Kaew Samaporn Tinyanont

I am a graduate student in astronomy at California Institute of Technology.
I study supernovae and other stellar eruptions and explosions using various tools in the infrared with Mansi Kasliwal. I built one of those tools, a low-resolution spectropolarimeter called WIRC+Pol, with Dimitri Mawet to probe the shape of supernovae, dust producing massive stars, clouds and haze in atmospheres of brown dwarfs, and more. See my research summary on this website or click below for my ADS publication list and my CV.

Education

  • PhD in Astrophysics expected 2020, California Institute of Technology
  • MS in Astrophysics 2016, California Institute of Technology
  • BS in Physics 2015, Harvey Mudd College

Supernova Polarization in the Infrared

Spectropolarimetry has revealed asymmetry in the supernova ejecta, but where is this asymmetry? Theoretical simulations show that the explosion mechanism of core-collapse supernovae is highly asymmetric, affecting the center part of the ejecta. While optical polarization likely arises from electron scattering in the center of the ejecta, it could also be from dust scattering in the circumstellar medium. Infrared observations can break this degeneracy since dust scattering is less effective at these wavelengths. I am conducting a survey of brightest supernovae with WIRC+Pol to produce the first catalog of supernova polarization in the near-infrared.

Infrared Spectropolarimetry with WIRC+Pol

Spectropolarimetry is a powerful but underutilized tool in observational astronomy. It provides information on the geometry of astrophysical sources even though they are unresolved by comparing intensity of light along different electric field orientations. WIRC+Pol is a new low-resolution near-infrared spectropolarimeter at the prime focus of the mighty 200-inch Hale Telescope at Palomar Observatory. I lead the development of the Data Reduction Pipeline for WIRC+Pol. I also designed the slit mask of the instrument and helped with commissioning and designing best observational practices for the instrument.

Dust and Molecules Around Core-Collapse Supernovae

Massive stars end their lives in energetic core-collapse supernovae.
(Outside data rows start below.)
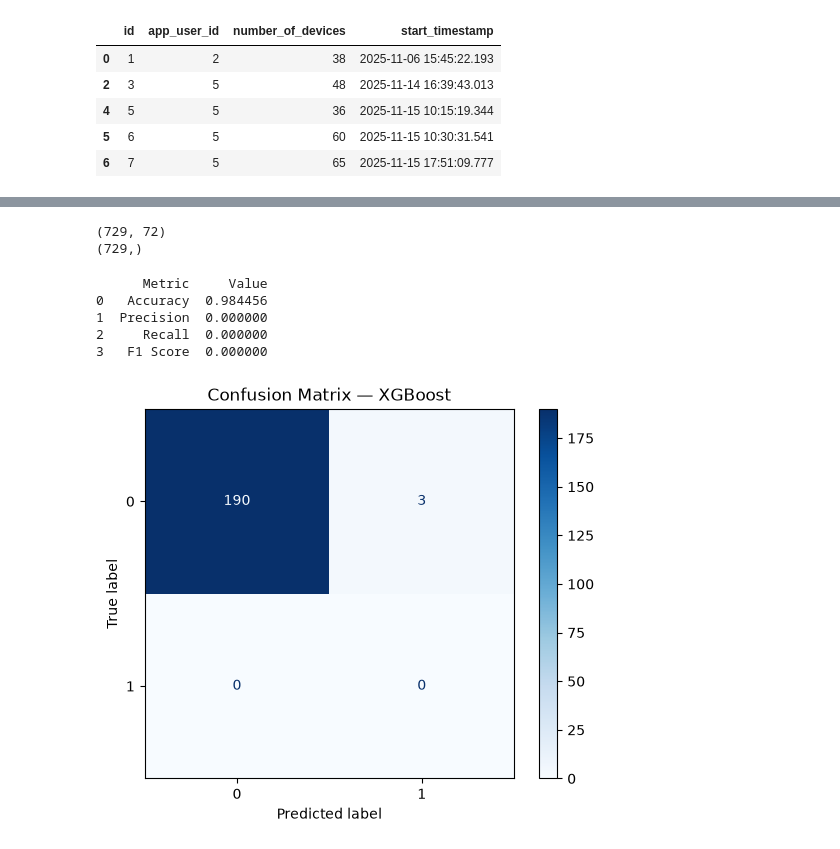
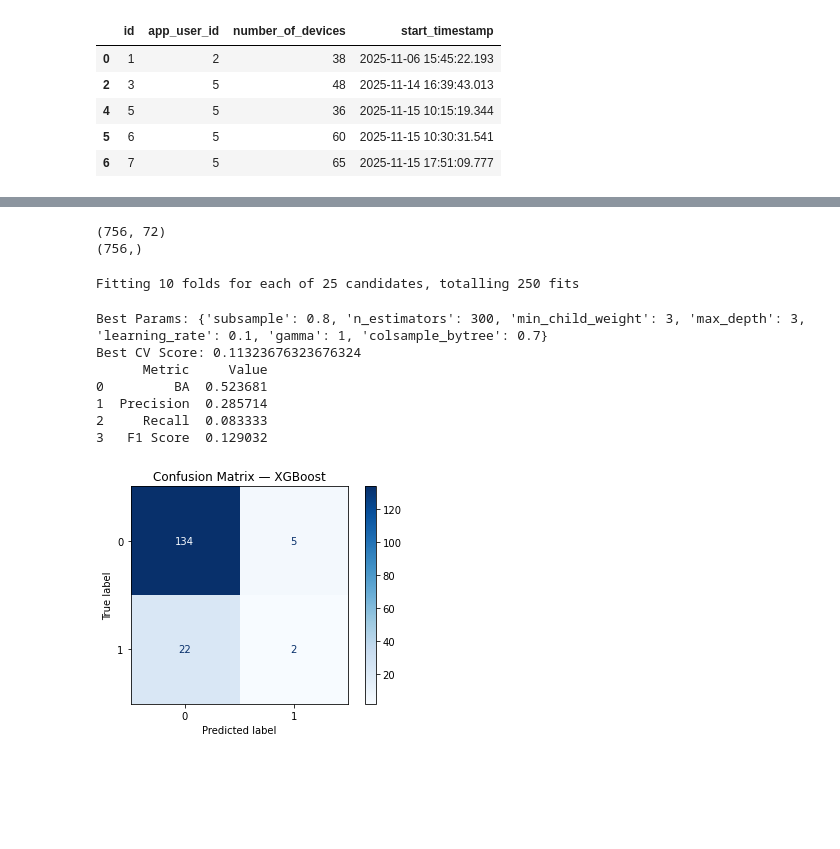
Before and after one commit to hickeykevin/lemurs-modeling, a Jupyter notebook: notebooks/bluetooth_modelling.ipynb, the cells around one changed output, grey strips where cells are left out. Cells and saved outputs as stored; diff of their text form; code cells hidden in the pictures; blank space fills up the shorter version.

```diff
--- a/notebooks/bluetooth_modelling.ipynb
+++ b/notebooks/bluetooth_modelling.ipynb
@@ -151,7 +164,7 @@ datamodule = HealthDataModule(
     preprocessors=preprocessors,
     modalities=modalities,
     batch_size=8,
-    split_mode="user",               # Disjoint populations (no user leakage between splits)
+    split_mode="longitudinal",               # Disjoint populations (no user leakage between splits)
     train_val_test_split=(0.7, 0.15, 0.15),
     random_state=42
 )
@@ -245,5 +258,5 @@ X_test, y_test = convert_to_numpy(datamodule.test_dataloader())
 print(X_train.shape)
 print(y_train.shape)
 # %% [output]
-(729, 72)
-(729,)
+(756, 72)
+(756,)
@@ -250,44 +316,56 @@ print(y_train.shape)
 # %%
-from xgboost import XGBClassifier
+# Hyperparameters
+param_dist_xgb = {
+    "n_estimators": [100, 200, 300, 500],
+    "max_depth": [3, 4, 5, 6, 8],
+    "learning_rate": [0.01, 0.03, 0.05, 0.1],
+    "subsample": [0.6, 0.7, 0.8, 1.0],
+    "colsample_bytree": [0.6, 0.7, 0.8, 1.0],
+    "gamma": [0, 0.5, 1, 2],
+    "min_child_weight": [1, 3, 5, 7],
+}
 
-model = XGBClassifier(
-    n_estimators=300,
-    max_depth=4,
-    learning_rate=0.05,
-    tree_method="hist"
+# Model
+base_model = XGBClassifier(tree_method="hist", eval_metric="logloss")
+
+model, search_obj = tune_model(
+    model=base_model,
+    param_dist=param_dist_xgb,
+    X_train=X_train,
+    y_train=y_train,
+    scoring="f1"
 )
-
-model.fit(X_train, y_train)
 
 # Predictions
 y_pred = model.predict(X_test)
 
 # Metrics
-acc  = accuracy_score(y_test, y_pred)
-prec = precision_score(y_test, y_pred, average='binary')
-rec  = recall_score(y_test, y_pred, average='binary')
-f1   = f1_score(y_test, y_pred, average='binary')
+ba   = balanced_accuracy_score(y_test, y_pred)
+prec = precision_score(y_test, y_pred)
+rec  = recall_score(y_test, y_pred)
+f1   = f1_score(y_test, y_pred)
 cm   = confusion_matrix(y_test, y_pred)
 
-# Display
 results = pd.DataFrame({
-    "Metric": ["Accuracy", "Precision", "Recall", "F1 Score"],
-    "Value":  [acc, prec, rec, f1]
+    "Metric": ["BA", "Precision", "Recall", "F1 Score"],
+    "Value":  [ba, prec, rec, f1]
 })
 
 print(results)
 
 import matplotlib.pyplot as plt
 # Display
 disp = ConfusionMatrixDisplay(confusion_matrix=cm)
 disp.plot(cmap="Blues", values_format='d')
-
 plt.title("Confusion Matrix — XGBoost")
 plt.show()
 # %% [output]
-      Metric     Value
-0   Accuracy  0.984456
-1  Precision  0.000000
-2     Recall  0.000000
-3   F1 Score  0.000000
+Fitting 10 folds for each of 25 candidates, totalling 250 fits
+Best Params: {'subsample': 0.8, 'n_estimators': 300, 'min_child_weight': 3, 'max_depth': 3, 'learning_rate': 0.1, 'gamma': 1, 'colsample_bytree': 0.7}
+Best CV Score: 0.11323676323676324
+      Metric     Value
+0         BA  0.523681
+1  Precision  0.285714
+2     Recall  0.083333
+3   F1 Score  0.129032
-[figure, old version]
+[figure, new version]
```
Also changed, not shown: parts of 12 cells of this notebook.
After the initial firework has settled, the ejecta expand and cool, allowing dust and molecules to form. I use infrared observations from 1-10 μm to monitor these massive stellar deaths from before the explosion until several years after. The rarity of these observations mean that everytime we look, there is something new and surprising. For SN 2017eaw, I found evidence for close in CSM from a high-velocity helium absoprtion feature, albeit no signs of variability from a mass ejection event in the progenitor star in the last year pre-explosion. I also found the carbon monoxide emission profile and evolution that are similar to that in SN 1987A. For SN 2014C, I found sign of silicate dust emission at 10 micron; first time for an interacting supernova. Observations point to a binary progenitor system with detached CSM ring or shell, much like that around RY Scuti.

Outreach Activities

Diffusing knowledge to the public is as important as gaining them. After all, they paid for our research! I am an active member of the Caltech Astronomy outreach team and have served as event organizer, speaker, Q&A panel member, photographer, and telescope operator. Our event schedule could be found here. You can watch my public talk on brown dwarfs below.

About Me

I am originally from Thailand, and have a Thai name, which could be confusing. The first name Samaporn is my legal name and the name used in my publications. However, I go by my nickname Kaew, which was given by my parents and has nothing to do with my first name. The last name is Tinyanont, and in Thailand we almost never use last name to address anyone ever.

Get in touch

Please contact me via email if you have any questions about my work!

  • Email

    st [at] astro.caltech.edu
  • Mailing Address

    1200 E California Blvd. MC 149-17
    Pasadena, CA 91125
    USA
  • Social Media